DATA:

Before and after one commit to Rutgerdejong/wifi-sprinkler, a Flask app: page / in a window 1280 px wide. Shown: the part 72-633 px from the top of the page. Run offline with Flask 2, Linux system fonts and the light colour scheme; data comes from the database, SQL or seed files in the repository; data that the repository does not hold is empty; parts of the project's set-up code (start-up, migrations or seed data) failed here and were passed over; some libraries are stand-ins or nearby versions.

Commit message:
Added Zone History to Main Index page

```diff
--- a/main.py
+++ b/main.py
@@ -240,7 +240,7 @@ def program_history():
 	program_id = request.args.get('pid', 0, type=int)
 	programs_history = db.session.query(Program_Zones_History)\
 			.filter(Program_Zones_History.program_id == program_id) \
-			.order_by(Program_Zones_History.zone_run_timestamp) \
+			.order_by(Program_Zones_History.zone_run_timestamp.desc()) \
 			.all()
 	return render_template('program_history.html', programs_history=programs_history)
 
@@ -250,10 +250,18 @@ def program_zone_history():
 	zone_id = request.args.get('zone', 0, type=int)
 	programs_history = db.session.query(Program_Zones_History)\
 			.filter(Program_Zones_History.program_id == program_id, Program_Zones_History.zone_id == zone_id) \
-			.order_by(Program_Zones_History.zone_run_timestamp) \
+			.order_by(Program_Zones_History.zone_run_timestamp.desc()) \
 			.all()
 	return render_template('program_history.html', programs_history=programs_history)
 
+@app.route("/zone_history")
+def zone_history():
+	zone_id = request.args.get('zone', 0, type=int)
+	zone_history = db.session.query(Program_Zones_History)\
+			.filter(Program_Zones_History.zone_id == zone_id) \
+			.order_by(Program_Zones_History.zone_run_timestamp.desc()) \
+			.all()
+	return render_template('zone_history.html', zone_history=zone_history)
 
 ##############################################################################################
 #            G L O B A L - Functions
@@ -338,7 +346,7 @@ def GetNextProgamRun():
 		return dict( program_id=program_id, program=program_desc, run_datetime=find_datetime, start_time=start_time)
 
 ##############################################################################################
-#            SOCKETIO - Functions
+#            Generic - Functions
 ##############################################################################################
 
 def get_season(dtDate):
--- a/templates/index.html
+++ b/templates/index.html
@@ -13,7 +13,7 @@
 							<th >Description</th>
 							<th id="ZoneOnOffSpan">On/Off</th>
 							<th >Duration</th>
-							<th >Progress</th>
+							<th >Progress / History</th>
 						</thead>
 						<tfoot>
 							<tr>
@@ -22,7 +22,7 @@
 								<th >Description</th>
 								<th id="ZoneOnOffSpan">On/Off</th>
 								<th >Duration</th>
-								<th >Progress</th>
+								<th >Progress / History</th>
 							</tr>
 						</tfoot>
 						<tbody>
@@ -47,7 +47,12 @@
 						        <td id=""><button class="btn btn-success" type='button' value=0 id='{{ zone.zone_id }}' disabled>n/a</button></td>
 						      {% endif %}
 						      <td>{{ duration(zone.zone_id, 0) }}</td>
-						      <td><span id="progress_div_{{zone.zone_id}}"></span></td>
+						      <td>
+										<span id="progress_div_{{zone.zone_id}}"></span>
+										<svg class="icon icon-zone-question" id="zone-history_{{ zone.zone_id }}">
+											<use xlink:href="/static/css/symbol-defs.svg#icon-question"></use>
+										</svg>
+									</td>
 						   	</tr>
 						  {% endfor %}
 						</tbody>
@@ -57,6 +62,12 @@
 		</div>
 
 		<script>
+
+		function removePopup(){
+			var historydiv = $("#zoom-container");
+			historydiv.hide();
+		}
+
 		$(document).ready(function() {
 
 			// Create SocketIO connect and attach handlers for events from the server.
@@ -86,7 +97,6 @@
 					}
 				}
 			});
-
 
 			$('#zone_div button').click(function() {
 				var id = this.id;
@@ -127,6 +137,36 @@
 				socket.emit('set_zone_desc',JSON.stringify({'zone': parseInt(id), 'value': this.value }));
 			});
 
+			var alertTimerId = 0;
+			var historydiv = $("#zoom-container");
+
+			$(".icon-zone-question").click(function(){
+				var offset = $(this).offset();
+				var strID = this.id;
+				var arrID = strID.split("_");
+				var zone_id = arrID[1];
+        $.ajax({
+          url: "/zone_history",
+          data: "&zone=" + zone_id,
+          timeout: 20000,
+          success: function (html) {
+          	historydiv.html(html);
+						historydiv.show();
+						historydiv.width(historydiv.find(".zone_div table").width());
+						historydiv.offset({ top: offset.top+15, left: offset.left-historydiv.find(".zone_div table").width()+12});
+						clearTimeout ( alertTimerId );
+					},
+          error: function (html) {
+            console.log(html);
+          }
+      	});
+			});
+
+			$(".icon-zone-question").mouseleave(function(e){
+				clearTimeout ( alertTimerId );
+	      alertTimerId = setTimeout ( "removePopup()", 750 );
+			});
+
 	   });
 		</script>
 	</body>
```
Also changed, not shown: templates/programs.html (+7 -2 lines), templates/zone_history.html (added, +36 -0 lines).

THE TASK: Once the lines containing "this" in the data above are counted, give the total by itself.

EXERCISE ANSWER: 4